Version comparison data:
==================================================

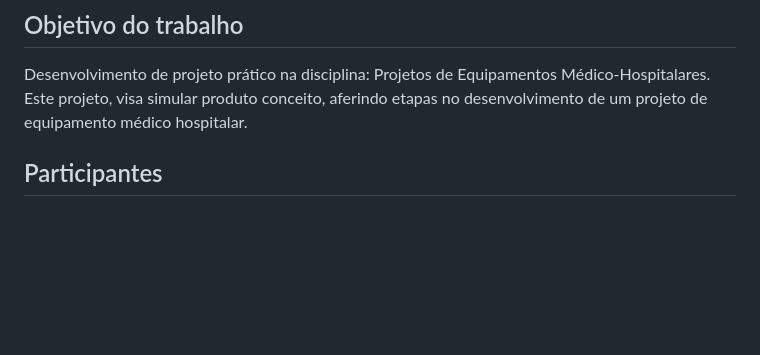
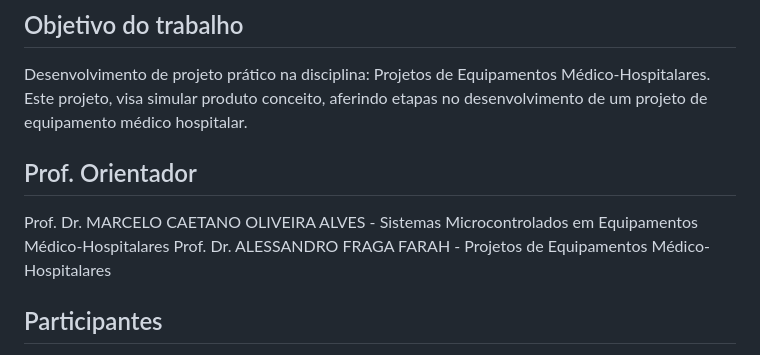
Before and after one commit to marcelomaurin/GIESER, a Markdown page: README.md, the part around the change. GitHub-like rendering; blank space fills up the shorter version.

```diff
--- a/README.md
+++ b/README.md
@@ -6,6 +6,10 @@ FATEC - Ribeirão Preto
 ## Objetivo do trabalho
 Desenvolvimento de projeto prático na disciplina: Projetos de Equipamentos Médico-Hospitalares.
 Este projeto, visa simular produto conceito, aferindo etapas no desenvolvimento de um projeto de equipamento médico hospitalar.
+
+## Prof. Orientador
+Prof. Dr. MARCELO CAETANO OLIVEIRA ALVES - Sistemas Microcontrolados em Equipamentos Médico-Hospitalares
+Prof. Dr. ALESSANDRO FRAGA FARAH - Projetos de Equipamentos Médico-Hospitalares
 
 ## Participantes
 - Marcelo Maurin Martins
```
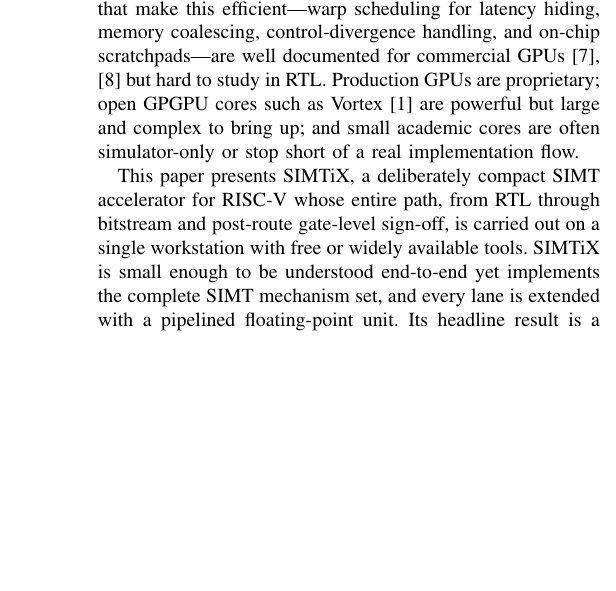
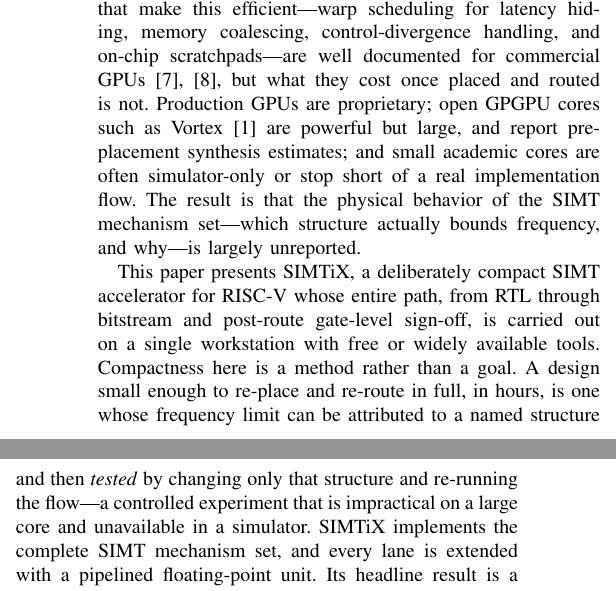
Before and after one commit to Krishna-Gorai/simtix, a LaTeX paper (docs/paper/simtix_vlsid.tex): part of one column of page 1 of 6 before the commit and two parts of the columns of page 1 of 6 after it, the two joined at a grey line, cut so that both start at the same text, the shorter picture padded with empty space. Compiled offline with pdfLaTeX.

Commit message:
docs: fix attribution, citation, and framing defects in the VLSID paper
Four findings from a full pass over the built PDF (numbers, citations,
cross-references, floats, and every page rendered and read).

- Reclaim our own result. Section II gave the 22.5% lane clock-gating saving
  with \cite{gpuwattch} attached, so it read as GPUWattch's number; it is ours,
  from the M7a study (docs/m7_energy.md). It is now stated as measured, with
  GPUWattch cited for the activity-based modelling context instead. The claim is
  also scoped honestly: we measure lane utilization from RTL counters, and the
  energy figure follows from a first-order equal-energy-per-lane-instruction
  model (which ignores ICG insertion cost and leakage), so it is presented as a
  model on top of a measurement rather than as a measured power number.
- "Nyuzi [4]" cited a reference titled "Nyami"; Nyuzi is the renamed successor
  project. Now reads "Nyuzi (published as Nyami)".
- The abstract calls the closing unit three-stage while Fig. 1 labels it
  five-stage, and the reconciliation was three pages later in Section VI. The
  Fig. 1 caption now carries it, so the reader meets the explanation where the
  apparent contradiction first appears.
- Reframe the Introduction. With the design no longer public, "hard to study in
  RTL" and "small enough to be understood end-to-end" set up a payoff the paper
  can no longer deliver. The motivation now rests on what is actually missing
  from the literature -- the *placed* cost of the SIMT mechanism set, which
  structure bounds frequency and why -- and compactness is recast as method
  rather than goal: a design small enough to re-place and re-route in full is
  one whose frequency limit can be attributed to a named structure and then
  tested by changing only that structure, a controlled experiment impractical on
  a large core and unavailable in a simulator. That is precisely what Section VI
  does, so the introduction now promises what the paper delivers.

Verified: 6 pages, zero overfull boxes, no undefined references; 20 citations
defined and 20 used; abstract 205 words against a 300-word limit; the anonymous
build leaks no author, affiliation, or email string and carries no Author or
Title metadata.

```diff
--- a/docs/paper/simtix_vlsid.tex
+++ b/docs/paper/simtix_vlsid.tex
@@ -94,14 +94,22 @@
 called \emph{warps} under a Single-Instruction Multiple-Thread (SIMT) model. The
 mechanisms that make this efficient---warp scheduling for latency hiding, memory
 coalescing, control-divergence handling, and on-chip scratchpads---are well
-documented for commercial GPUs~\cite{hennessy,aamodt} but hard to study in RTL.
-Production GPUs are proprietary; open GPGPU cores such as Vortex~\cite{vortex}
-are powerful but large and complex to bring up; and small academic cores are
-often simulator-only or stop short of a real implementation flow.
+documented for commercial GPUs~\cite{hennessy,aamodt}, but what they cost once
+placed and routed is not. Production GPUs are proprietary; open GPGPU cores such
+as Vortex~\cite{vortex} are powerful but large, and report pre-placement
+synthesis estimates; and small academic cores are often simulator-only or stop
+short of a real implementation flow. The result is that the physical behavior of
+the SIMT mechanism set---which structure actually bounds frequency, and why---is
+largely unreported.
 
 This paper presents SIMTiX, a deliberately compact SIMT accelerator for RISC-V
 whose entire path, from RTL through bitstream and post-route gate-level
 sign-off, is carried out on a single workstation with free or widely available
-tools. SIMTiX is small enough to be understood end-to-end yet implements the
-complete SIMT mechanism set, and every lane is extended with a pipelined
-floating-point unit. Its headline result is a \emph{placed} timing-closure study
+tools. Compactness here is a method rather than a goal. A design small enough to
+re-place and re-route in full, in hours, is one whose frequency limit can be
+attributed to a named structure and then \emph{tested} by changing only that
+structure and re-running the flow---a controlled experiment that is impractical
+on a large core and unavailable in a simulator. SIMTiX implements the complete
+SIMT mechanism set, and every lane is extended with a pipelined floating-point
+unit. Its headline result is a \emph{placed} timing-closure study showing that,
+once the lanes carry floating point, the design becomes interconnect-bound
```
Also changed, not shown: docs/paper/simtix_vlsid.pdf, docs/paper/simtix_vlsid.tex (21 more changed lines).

==================================================

- **ACTIVITY**
With "paper" as the search word, count the matching lines in the records and give the number alone.

- **EXERCISE OUTPUT**
8